Adding structural descriptors to text is the first step of what, in general, is an at least two-step process. Persons do not generally directly read the tagged text. What generally happens is that one also writes a "style sheet", which a computer program reads, along with the tagged text file: The computer program then generates a formatted document, as paper printout, online web pages [see example], spoken text for the blind, etc.
One of the benefits of SGML is that, once you have produced your tagged text document, which, in a sense, has no format (other than being a human- and computer-readable ASCII text file), anyone can generate output in any desired form, by simply writing different style sheets for appropriate processing programs. Example: In a hospital, insurance providers, oversight groups, doctors and nurses, patients themselves, and others perhaps not yet foreseen, may wish to examine patient records in all sorts of different ways. If the hospital maintains its patient records in SGML, then everybody can put the data into the form they want, without the hospital having to do anything except make the raw source data available. If a doctor wishes to see patient information on a palm-top computer, the data can be transformed by a web browser (or browser plug-in, such as SoftQuad's Panorama Viewer©), into display pages, even selecting only the particular kinds of data of interest to the doctor (e.g., the course of symptoms, but not billing information). An insurance provider, on the other hand, can download the billing information over a high-speed data link, and either process it as-is, or run it through a program which loads it into their database management system (DBMS).
You have been looking at an SGML document all the time you have been reading this. An SGML document consists of two parts:
Note that a given document type description (DTD) can be used as a template for an indefinite number of document instances (to facilitate this, the DTD is generally kept in a separate computer file, apart from the document instances which use it).
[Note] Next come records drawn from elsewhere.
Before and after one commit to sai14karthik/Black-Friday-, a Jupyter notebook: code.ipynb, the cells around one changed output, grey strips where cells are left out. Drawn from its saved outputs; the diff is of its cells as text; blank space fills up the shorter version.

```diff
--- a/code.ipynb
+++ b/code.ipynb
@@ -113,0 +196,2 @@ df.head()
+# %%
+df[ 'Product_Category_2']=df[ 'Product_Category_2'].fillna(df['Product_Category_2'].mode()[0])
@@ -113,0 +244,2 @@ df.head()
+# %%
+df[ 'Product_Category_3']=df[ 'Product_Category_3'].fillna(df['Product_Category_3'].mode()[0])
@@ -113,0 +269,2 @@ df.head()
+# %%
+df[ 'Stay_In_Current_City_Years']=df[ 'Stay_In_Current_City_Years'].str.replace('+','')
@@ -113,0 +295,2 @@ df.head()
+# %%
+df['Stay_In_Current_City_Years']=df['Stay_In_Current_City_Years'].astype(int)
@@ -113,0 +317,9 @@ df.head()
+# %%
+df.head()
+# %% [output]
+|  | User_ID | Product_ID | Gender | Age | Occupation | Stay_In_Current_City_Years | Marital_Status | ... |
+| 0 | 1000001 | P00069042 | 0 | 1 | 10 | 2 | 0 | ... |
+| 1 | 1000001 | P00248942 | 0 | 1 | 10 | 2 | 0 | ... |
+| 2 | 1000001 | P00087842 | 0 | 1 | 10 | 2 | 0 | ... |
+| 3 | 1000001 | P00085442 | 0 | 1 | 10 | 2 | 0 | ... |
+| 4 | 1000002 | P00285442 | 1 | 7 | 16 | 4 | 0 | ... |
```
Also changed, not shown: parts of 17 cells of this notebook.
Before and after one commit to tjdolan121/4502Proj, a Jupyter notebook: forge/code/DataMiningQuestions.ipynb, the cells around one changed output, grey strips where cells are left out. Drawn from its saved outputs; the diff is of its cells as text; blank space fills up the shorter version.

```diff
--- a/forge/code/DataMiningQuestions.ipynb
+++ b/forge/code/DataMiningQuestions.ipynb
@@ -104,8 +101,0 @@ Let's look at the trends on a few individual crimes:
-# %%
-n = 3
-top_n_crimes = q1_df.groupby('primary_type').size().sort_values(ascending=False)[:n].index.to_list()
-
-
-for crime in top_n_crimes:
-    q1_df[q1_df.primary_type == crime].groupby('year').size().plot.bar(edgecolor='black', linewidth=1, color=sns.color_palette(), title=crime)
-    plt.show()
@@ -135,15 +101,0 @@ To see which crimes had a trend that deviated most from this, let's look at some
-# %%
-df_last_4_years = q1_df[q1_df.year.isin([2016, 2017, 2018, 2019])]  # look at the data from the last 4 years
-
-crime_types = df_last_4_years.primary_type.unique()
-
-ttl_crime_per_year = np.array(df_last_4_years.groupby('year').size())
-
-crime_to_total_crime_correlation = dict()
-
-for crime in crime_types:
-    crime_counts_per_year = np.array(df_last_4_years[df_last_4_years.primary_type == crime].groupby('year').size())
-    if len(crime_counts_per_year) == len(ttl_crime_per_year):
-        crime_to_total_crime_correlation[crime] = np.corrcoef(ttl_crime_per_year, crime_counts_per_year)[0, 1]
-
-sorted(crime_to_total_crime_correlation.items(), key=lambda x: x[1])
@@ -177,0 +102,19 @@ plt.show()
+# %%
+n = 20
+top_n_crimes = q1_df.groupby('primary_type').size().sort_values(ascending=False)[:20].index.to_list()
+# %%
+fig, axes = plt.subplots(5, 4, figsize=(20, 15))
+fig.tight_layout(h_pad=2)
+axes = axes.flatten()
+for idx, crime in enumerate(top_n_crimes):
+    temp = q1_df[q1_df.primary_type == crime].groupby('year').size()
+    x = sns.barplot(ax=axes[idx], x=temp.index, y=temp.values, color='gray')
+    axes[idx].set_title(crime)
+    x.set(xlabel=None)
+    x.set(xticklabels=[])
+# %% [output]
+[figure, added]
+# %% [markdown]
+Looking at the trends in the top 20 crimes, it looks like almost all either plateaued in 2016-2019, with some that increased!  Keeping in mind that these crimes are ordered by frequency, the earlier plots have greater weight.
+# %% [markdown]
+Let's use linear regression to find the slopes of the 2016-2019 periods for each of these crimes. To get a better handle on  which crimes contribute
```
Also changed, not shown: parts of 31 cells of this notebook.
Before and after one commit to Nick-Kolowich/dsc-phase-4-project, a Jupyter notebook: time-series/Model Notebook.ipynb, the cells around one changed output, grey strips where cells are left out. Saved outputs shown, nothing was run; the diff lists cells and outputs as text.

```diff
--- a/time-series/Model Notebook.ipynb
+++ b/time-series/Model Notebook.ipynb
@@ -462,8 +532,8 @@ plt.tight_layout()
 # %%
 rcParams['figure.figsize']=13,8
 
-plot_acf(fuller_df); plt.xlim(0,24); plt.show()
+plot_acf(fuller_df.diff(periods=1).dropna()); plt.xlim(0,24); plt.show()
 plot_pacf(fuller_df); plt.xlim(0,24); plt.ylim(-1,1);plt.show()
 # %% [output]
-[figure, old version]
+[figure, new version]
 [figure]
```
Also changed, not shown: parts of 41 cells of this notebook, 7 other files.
Also note that, if, as is generally done, one edits one's document using an SGML-aware text editing program (such as ArborText's AdeptEditor©, the text editor can make sure the document instance conforms to its type, by not permitting entry of elements (tags) except where they are allowed. Conversely, such an editor can aid the writing process -- possibly even helping overcome writers' blocks -- by telling the writer what kinds of items can be entered at any place in the document being edited.
No! SGML is not like a straitjacket (or even like dictionaries and grammar books), because you can create your own document type definitions (DTDs), and, as you write your documents according to a DTD you have created, if you find it doesn't let you do what you want the way you want to do it, you can change the DTD to make it more suited to your purposes. A side-effect of this process is that, because every change you make must be explicitly declared in your DTD, you always have an up-to-date record of your conception of your document's structure, without having to make any extra effort to write extrinsic documentation. A well-written SGML document largely documents itself!
HTML looks like SGML, but HTML tags are mostly style descriptors rather than structure descriptors. Example: the HTML "<b>" tag says: make the following text appear in bold-face. The HTML "<address>" element, on the other hand, is an example of a structure-describing tag: it doesn't prescribe what the text it contains is supposed to look like, but rather it articulates what that content means.
XML is a simplified, "dumbed-down" variant of SGML. XML tags should generally be structure-describing, but SGML is functionally much richer than XML. Also, XML does not require an explicit document type (document structure) specification (DTD). This makes XML easier to code, but it also provides less motivation and assistance to think about the structure of one's document, since, in an XML document instance, you can make up new (or inconsistent) elements as you go along, e.g., calling a quotation here a: "<quote>", there a: "<quotation>", elsewhere a: "<quot>", etc.
To paraphrase Martin Luther: "A mighty fortress is our SGML!"